Which is to say that the best way to prevent having second thoughts later is to make the purchase - providing it fits within my aesthetic, space and budget constraints - and think about passing it on later when I've had a few good hours with it. Speaking of which, there is a remorse-filled story about a recent missed opportunity that I have yet to narrate, but will soon. Till then, some clear pictures of the Erika 5:
If one thinks of the Olivetti Lettera 32 and others of that time as vintage portable typewriters, why, then this Erika 5 is a "vintage vintage" - predating the portable trend that swept through the '50s and '60s, but still working just as well as any of those and managing to look even more stately in the process, what with its glossy black finish and glass keys.
There is no carriage return lever, but a clever system of moving up a small lever accomplishes the line spacing function admirably. If I had to change one thing, it would be the exposed ribbon spools, as I like the streamlined look of ribbon covers. That said, it is a fairly simple matter to change these when they're worn out, so I guess there is that.
The decals and name badge are in very good shape, all things considered, and besides a few yellowed keys, the typewriter wears its age quite well. The typeface is a rather ordinary pica, but I find it charming nevertheless. I don't think there were very many options when this was manufactured; I once saw an italic-type Erika (maroon colored, too) on eBay Germany, but I'm sure it was a rather rare find.

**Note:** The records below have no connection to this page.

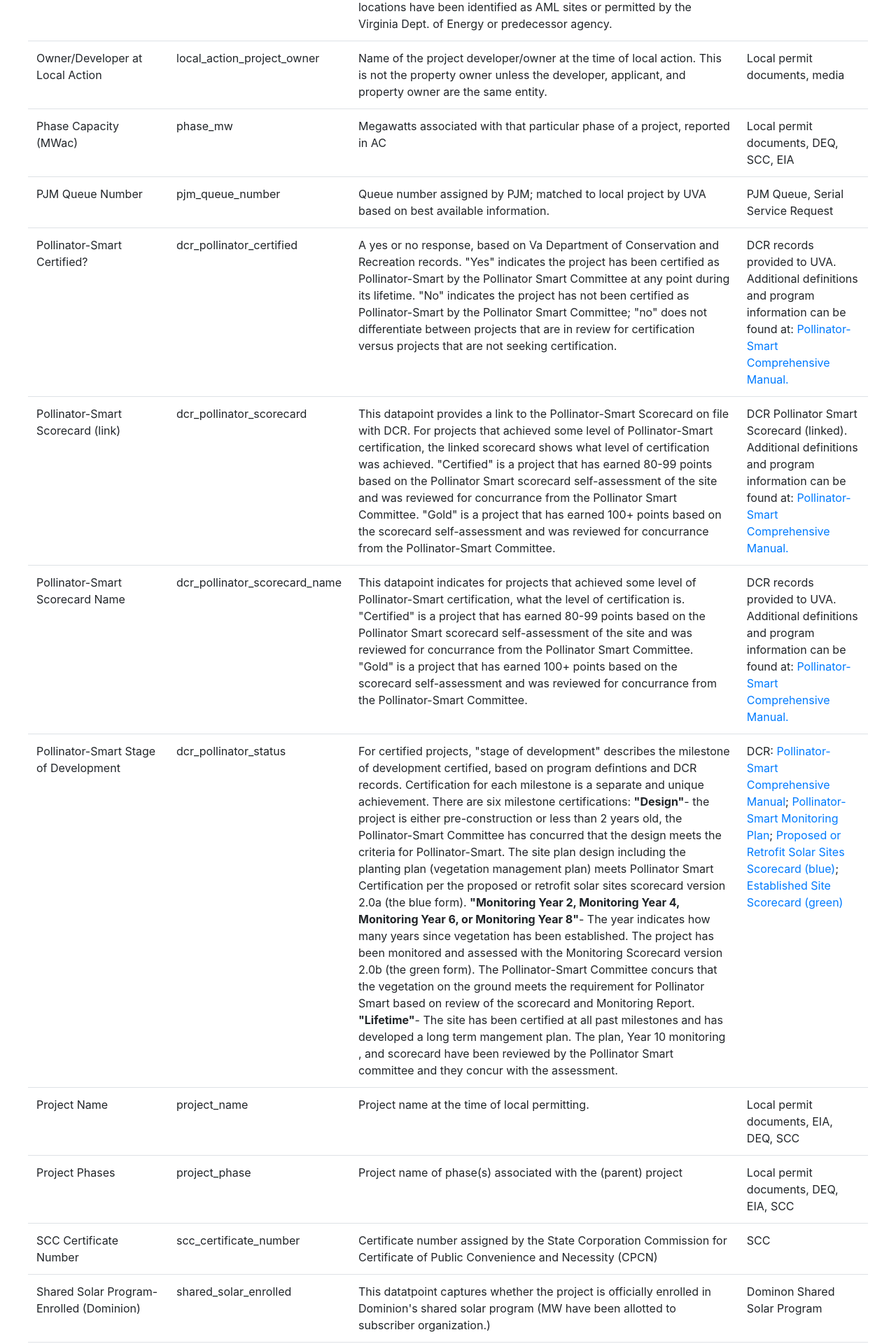
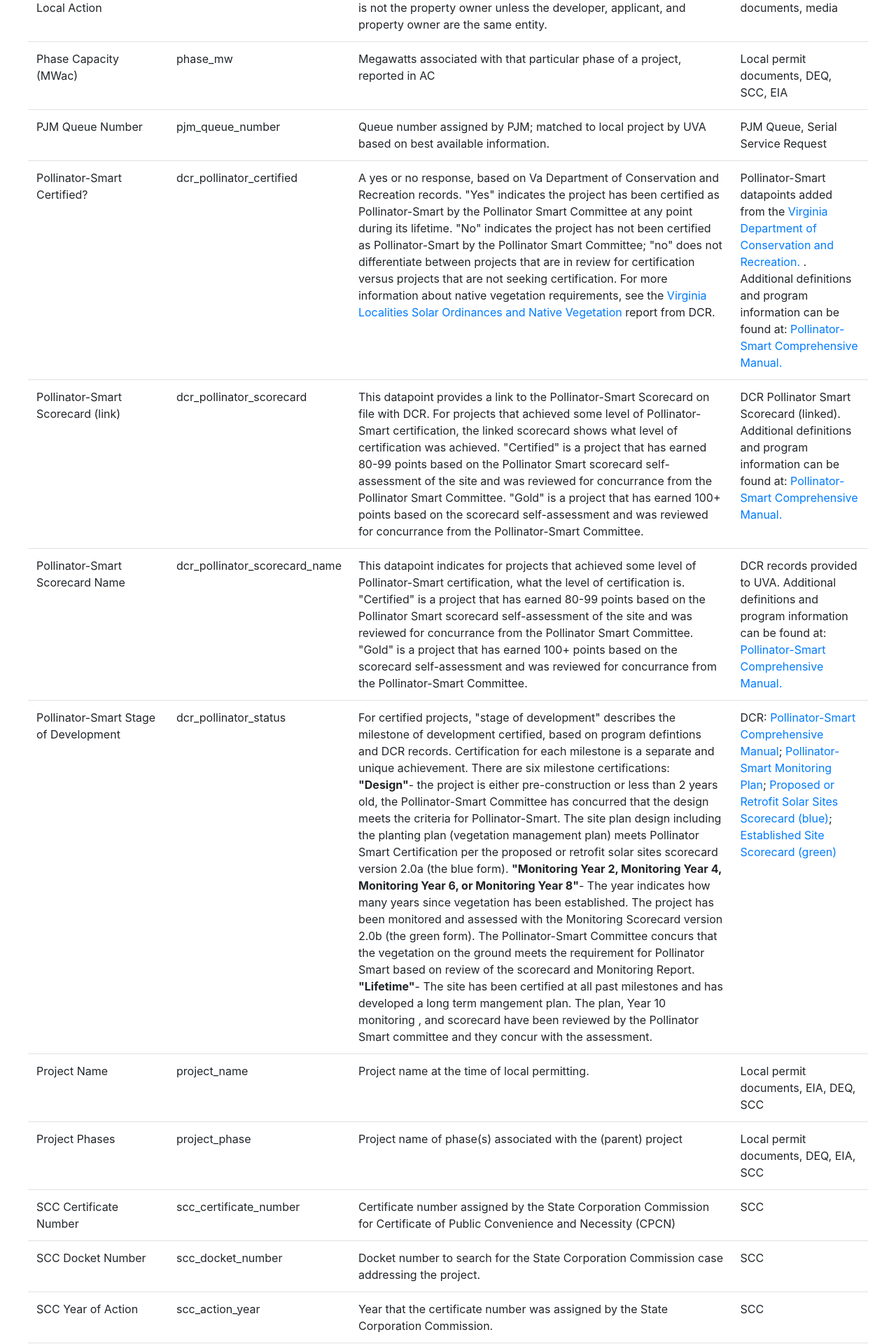
Before and after one commit to coopercenter/solar-database, a Django app: page /dictionary/ in a window 1280 px wide. Shown: the part 3040-4960 px from the top of the page at 70% size. Run offline with Django 4.2, Linux system fonts and the light colour scheme; data that the repository does not hold is empty; parts of the project's set-up code (start-up, migrations or seed data) failed here and were passed over; some libraries are stand-ins or nearby versions.

Commit message:
Q2 updates in development

```diff
--- a/database/models.py
+++ b/database/models.py
@@ -29,6 +29,7 @@ class LocalSolarPolicyData(models.Model):
 class SolarProjectData(models.Model):
     data_id = models.BigIntegerField(db_column='data_id', blank=True, null=False, primary_key=True)
     locality = models.TextField(db_column='locality', blank=True, null=True)
+    unit_of_government = models.TextField(db_column='unit_of_government', blank=True, null=True)
     region = models.TextField(db_column='region', blank=True, null=True)
     additional_localities = models.TextField(db_column='additional_localities', blank=True, null=True)
     project_name = models.TextField(db_column='project_name', blank=True, null=True)
@@ -54,6 +55,8 @@ class SolarProjectData(models.Model):
     siting_agreement_link = models.TextField(db_column='siting_agreement_link', blank=True, null=True)
     deq_permit_number = models.TextField(db_column='deq_permit_number', blank=True, null=True)
     scc_certificate_number = models.TextField(db_column='scc_certificate_number', blank=True, null=True)
+    scc_docket_number = models.TextField(db_column='scc_docket_number', blank=True, null=True)
+    scc_action_year = models.TextField(db_column='scc_action_year', blank=True, null=True)
     shared_solar_enrolled = models.TextField(db_column='shared_solar_enrolled', blank=True, null=True)
     mined_land = models.TextField(db_column='mined_land', blank=True, null=True)
     dcr_pollinator_certified = models.TextField(db_column='dcr_pollinator_certified',blank=True,null=True)
--- a/database/plotly_dash.py
+++ b/database/plotly_dash.py
@@ -512,7 +512,7 @@ dashapp.layout =  dbc.Container([
                       style={
                           'margin-left': 8,
                       }),
-            html.Div(html.P('Visualizations reflect all projects in the database as of March 11, 2025. Project Size map includes all projects regardless of local permit status. Hovertext labels on all maps and graphs provide supplemental information.'),
+            html.Div(html.P('Visualizations reflect all projects in the database as of June 18, 2025. Project Size map includes all projects regardless of local permit status. Hovertext labels on all maps and graphs provide supplemental information.'),
                      style={
                           'margin-left':8,
                           'width':1000
--- a/database/templates/database/base.html
+++ b/database/templates/database/base.html
@@ -46,7 +46,11 @@
                 <li class="nav-item px-2">
                   <a class="nav-link btn btn--blue-d" href="/data/">Data</a>  <!-- final button layer from styles.css -->
                 </li>
+                <li class="nav-item px-2">
                 <a class="nav-link btn btn--blue-d" href="/dictionary/">Dictionary</a>  <!-- final button layer from styles.css -->
+              </li>
+              <li class="nav-item px-2">
+                <a class="nav-link btn btn--blue-d" href="/support/">Support</a>  <!-- final button layer from styles.css -->
               </li>
               </ul>
             </div>
--- a/database/templates/database/dictionary.html
+++ b/database/templates/database/dictionary.html
@@ -11,7 +11,7 @@
                 <h1>Dictionary</h1>
                 <br>
                 <h4>Browse and Download the Solar Data Dictionary</h4>
-                <p><i>Current as of March 11, 2025</i></p>
+                <p><i>Current as of June 18, 2025</i></p>
                 <div>
                     <div style="line-height: 20%"><br></div>
                         <a class="btn btn-sm btn--blue-d" href="{% url 'export_dictionary_csv' %}" style="margin-right: 20px">Export Dictionary to CSV</a> <!-- btn-light and btn-sm originally from Bootstrap, final layer btn-small modified in styles.css to correct width -->
@@ -186,8 +186,8 @@
             <tr>
                 <td>Pollinator-Smart Certified?</td>
                 <td>dcr_pollinator_certified</td>
-                <td>A yes or no response, based on Va Department of Conservation and Recreation records. "Yes" indicates the project has been certified as Pollinator-Smart by the Pollinator Smart Committee at any point during its lifetime. "No" indicates the project has not been certified as Pollinator-Smart by the Pollinator Smart Committee; "no" does not differentiate between projects that are in review for certification versus projects that are not seeking certification.</td>
-                <td>DCR records provided to UVA. Additional definitions and program information can be found at: <a href="https://www.dcr.virginia.gov/natural-heritage/document/solar-site-comprehensive-manual.pdf">Pollinator-Smart Comprehensive Manual.</a></td>
+                <td>A yes or no response, based on Va Department of Conservation and Recreation records. "Yes" indicates the project has been certified as Pollinator-Smart by the Pollinator Smart Committee at any point during its lifetime. "No" indicates the project has not been certified as Pollinator-Smart by the Pollinator Smart Committee; "no" does not differentiate between projects that are in review for certification versus projects that are not seeking certification. For more information about native vegetation requirements, see the <a href="https://www.dcr.virginia.gov/natural-heritage/document/va-solarordin-natveg.pdf">Virginia Localities Solar Ordinances and Native Vegetation</a> report from DCR.</td>
+                <td>Pollinator-Smart datapoints added from the <a href="https://www.dcr.virginia.gov/natural-heritage/pollinator-smart"> Virginia Department of Conservation and Recreation. </a>. Additional definitions and program information can be found at: <a href="https://www.dcr.virginia.gov/natural-heritage/document/solar-site-comprehensive-manual.pdf">Pollinator-Smart Comprehensive Manual.</a></td>
             </tr>
             <tr>
                 <td>Pollinator-Smart Scorecard (link)</td>
@@ -226,6 +226,18 @@
                 <td>SCC</td>
             </tr>
             <tr>
+                <td>SCC Docket Number</td>
+                <td>scc_docket_number</td>
+                <td>Docket number to search for the State Corporation Commission case addressing the project.</td>
+                <td>SCC</td>
+            </tr>
+            <tr>
+                <td>SCC Year of Action</td>
+                <td>scc_action_year</td>
+                <td>Year that the certificate number was assigned by the State Corporation Commission.</td>
+                <td>SCC</td>
+            </tr>
+            <tr>
                 <td>Shared Solar Program- Enrolled (Dominion)</td>
                 <td>shared_solar_enrolled</td>
                 <td>This datatpoint captures whether the project is officially enrolled in Dominion's shared solar program (MW have been allotted to subscriber organization.)</td>
--- a/database/templates/database/project.html
+++ b/database/templates/database/project.html
@@ -43,7 +43,7 @@
                     Project Overview
                 </h6>
                 <div class="card-body">
-                    <div><b>Locality</b> <br> {{ object.locality }}</div>
+                    <div><b>Locality</b> <br> {{ object.locality }} {{object.unit_of_government}}</div>
 
                     <div style="height: 12px;"></div>
                     <div><b>Additional Localities</b> <br>
--- a/database/urls.py
+++ b/database/urls.py
@@ -9,6 +9,7 @@ urlpatterns = [
     path('about/', views.about, name='database-about'),
     path('data/', views.data, name='database-data'),
     path('dictionary/', views.dictionary, name='database-dictionary'),
+    path('support/', views.support, name='database-support'),
     path('project/<pk>/', ProjectView.as_view(), name='database-project'),
     path('export-csv/', views.export_csv, name='export_csv'),
     path('export-dictionary-csv/', views.export_dictionary_csv, name='export_dictionary_csv'),
--- a/database/views.py
+++ b/database/views.py
@@ -74,6 +74,10 @@ def dictionary(request):
 
     return render(request, 'database/dictionary.html',context)
 
+def support(request):
+    return render(request, 'database/support.html')
+
+
 class ProjectView(DetailView):
     model = SolarProjectData
     template_name = 'database/project.html'
```
Also changed, not shown: database/templates/database/about.html (+10 -7 lines), database/templates/database/dash.html (+4 -4 lines), database/templates/database/data.html (+6 -4 lines), database/templates/database/support.html (added, +17 -0 lines), 1 other file.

Once in the matching wooden case, the Erika 5 is just about as high as the ultra-portable '40s and '50s Hermes Baby/Rocket, but it's about 1.5 times as wide. A perfectly acceptable size, if you ask me, given that the metal from which it is made appears to be significantly sturdier, and that is even before you consider the glass keys. Worth every inch of space it takes up! There aren't many typewriters you could say that about, really.